▶ **WHAT TO WORK ON**
Among the records below, how many lines contain the word "Pineapple"? The answer is a single number.

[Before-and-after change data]

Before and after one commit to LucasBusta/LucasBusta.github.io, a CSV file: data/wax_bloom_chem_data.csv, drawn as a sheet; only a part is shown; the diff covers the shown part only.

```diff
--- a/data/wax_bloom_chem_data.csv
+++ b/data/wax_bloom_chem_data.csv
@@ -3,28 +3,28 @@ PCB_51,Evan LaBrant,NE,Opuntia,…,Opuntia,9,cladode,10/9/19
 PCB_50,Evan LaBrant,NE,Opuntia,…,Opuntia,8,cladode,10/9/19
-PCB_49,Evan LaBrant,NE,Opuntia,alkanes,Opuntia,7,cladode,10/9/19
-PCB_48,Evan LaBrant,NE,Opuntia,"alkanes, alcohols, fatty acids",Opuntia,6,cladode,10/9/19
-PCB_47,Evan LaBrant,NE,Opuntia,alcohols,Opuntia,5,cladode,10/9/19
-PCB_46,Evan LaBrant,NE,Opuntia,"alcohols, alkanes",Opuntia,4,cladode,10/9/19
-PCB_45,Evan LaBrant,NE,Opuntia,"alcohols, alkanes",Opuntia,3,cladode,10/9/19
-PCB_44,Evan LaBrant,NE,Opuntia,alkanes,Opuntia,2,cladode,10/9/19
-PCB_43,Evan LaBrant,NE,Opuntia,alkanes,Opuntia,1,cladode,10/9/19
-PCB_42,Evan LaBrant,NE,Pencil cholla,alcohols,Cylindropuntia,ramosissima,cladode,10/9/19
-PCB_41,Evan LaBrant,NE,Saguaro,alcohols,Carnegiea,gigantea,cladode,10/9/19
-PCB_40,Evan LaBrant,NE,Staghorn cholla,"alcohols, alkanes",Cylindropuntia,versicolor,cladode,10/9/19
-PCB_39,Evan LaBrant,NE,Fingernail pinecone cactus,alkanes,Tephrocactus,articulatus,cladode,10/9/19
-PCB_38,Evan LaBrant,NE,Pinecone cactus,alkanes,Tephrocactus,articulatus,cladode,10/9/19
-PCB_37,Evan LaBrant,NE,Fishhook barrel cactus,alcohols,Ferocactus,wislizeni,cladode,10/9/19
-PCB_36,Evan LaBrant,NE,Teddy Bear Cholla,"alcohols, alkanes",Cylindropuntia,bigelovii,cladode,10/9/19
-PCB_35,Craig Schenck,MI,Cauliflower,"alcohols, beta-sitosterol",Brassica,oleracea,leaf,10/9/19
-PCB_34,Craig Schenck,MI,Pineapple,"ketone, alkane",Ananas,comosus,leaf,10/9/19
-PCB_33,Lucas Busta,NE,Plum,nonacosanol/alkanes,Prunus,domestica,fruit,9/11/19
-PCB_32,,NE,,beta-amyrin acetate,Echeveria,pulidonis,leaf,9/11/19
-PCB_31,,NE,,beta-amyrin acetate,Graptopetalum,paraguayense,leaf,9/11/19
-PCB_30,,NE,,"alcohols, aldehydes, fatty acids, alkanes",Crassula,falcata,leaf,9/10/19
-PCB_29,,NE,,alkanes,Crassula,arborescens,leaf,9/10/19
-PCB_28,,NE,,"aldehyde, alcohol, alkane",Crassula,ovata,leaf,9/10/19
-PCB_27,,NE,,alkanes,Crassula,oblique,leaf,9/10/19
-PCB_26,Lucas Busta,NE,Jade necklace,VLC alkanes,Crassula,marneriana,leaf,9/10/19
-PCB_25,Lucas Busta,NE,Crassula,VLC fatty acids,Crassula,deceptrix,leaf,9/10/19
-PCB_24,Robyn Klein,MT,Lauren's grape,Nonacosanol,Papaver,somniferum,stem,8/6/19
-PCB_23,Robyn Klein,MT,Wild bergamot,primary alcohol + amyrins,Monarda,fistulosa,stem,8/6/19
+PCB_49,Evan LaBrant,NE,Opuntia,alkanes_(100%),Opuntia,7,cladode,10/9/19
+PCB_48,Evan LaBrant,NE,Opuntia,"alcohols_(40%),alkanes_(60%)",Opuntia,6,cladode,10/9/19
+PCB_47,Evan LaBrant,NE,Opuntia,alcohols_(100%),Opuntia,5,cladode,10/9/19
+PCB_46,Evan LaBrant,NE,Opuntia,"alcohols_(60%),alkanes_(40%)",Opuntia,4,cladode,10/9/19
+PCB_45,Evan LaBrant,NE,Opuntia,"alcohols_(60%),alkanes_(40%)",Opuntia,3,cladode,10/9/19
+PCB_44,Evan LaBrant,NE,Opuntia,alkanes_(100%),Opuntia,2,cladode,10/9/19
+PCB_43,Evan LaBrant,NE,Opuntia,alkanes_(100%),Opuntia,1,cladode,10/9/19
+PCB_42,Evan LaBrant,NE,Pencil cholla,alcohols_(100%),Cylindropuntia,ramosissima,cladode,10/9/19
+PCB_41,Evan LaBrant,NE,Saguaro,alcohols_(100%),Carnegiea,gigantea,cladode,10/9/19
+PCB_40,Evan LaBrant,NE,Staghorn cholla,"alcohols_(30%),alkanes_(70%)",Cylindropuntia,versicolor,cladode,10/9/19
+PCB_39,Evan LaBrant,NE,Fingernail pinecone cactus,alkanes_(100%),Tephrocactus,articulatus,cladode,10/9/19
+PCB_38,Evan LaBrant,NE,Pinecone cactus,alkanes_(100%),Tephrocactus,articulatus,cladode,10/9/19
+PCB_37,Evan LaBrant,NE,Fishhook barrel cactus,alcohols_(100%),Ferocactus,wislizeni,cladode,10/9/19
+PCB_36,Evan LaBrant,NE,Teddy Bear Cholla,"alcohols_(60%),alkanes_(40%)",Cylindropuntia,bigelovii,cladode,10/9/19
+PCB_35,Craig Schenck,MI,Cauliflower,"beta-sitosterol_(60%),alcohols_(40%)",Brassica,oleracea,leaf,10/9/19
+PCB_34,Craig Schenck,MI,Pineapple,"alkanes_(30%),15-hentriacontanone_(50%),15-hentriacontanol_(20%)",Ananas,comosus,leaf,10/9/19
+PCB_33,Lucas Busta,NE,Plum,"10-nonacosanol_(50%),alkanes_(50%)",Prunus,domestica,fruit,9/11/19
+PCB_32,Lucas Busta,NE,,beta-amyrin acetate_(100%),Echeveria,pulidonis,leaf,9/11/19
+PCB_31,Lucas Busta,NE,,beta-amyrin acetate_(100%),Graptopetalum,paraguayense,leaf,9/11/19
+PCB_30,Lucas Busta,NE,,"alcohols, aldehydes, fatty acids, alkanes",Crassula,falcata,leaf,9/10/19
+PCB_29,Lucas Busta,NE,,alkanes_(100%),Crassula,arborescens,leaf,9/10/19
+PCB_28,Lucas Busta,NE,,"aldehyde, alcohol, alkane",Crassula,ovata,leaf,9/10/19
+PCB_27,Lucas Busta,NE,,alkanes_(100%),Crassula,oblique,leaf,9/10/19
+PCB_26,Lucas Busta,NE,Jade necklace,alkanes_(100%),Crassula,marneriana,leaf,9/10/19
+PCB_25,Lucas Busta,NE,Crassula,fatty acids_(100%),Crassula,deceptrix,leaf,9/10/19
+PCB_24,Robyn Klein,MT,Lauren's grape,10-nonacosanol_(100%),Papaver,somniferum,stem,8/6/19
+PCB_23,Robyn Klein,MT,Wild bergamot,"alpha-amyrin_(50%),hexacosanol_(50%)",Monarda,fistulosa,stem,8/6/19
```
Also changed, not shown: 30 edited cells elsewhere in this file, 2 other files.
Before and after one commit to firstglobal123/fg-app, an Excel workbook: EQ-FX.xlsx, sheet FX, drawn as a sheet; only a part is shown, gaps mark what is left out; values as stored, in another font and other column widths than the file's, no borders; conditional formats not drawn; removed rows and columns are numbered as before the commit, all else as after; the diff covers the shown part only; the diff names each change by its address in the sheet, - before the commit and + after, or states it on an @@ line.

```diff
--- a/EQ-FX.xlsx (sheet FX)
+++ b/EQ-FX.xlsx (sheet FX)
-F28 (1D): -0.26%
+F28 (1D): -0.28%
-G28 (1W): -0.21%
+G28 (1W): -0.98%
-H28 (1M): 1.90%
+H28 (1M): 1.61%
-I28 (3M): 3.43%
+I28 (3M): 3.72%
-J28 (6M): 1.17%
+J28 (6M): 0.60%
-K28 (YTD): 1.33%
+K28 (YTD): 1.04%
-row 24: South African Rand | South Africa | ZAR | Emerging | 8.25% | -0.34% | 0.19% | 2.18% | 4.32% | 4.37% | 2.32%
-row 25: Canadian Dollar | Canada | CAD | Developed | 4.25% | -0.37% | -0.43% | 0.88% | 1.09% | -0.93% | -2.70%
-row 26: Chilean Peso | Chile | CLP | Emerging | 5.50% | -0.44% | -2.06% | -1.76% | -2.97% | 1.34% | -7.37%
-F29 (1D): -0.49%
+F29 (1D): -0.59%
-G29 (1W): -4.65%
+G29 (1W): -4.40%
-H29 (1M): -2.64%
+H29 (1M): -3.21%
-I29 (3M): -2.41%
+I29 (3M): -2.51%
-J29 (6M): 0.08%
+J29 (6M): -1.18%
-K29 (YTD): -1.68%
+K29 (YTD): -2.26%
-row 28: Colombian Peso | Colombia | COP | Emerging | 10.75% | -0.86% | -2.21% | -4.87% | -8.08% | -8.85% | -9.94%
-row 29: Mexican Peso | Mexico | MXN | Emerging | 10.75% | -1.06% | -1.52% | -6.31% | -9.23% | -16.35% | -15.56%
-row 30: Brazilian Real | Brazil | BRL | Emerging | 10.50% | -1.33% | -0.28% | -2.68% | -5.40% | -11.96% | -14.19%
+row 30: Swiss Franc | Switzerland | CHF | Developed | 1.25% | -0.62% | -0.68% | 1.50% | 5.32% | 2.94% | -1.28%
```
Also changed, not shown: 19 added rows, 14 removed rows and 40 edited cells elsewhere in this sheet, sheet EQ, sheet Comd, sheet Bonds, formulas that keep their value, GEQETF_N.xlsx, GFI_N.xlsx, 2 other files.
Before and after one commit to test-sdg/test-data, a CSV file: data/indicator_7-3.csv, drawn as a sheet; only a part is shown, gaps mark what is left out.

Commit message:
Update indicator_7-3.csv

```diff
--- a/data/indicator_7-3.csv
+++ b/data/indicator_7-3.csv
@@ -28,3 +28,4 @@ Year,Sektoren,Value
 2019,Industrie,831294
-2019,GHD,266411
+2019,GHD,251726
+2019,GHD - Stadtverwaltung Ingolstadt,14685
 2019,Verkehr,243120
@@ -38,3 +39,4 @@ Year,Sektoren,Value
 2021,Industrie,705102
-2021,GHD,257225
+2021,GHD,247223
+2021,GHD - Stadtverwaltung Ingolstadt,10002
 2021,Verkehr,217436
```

▶ **REPLY TO THE TASK**
2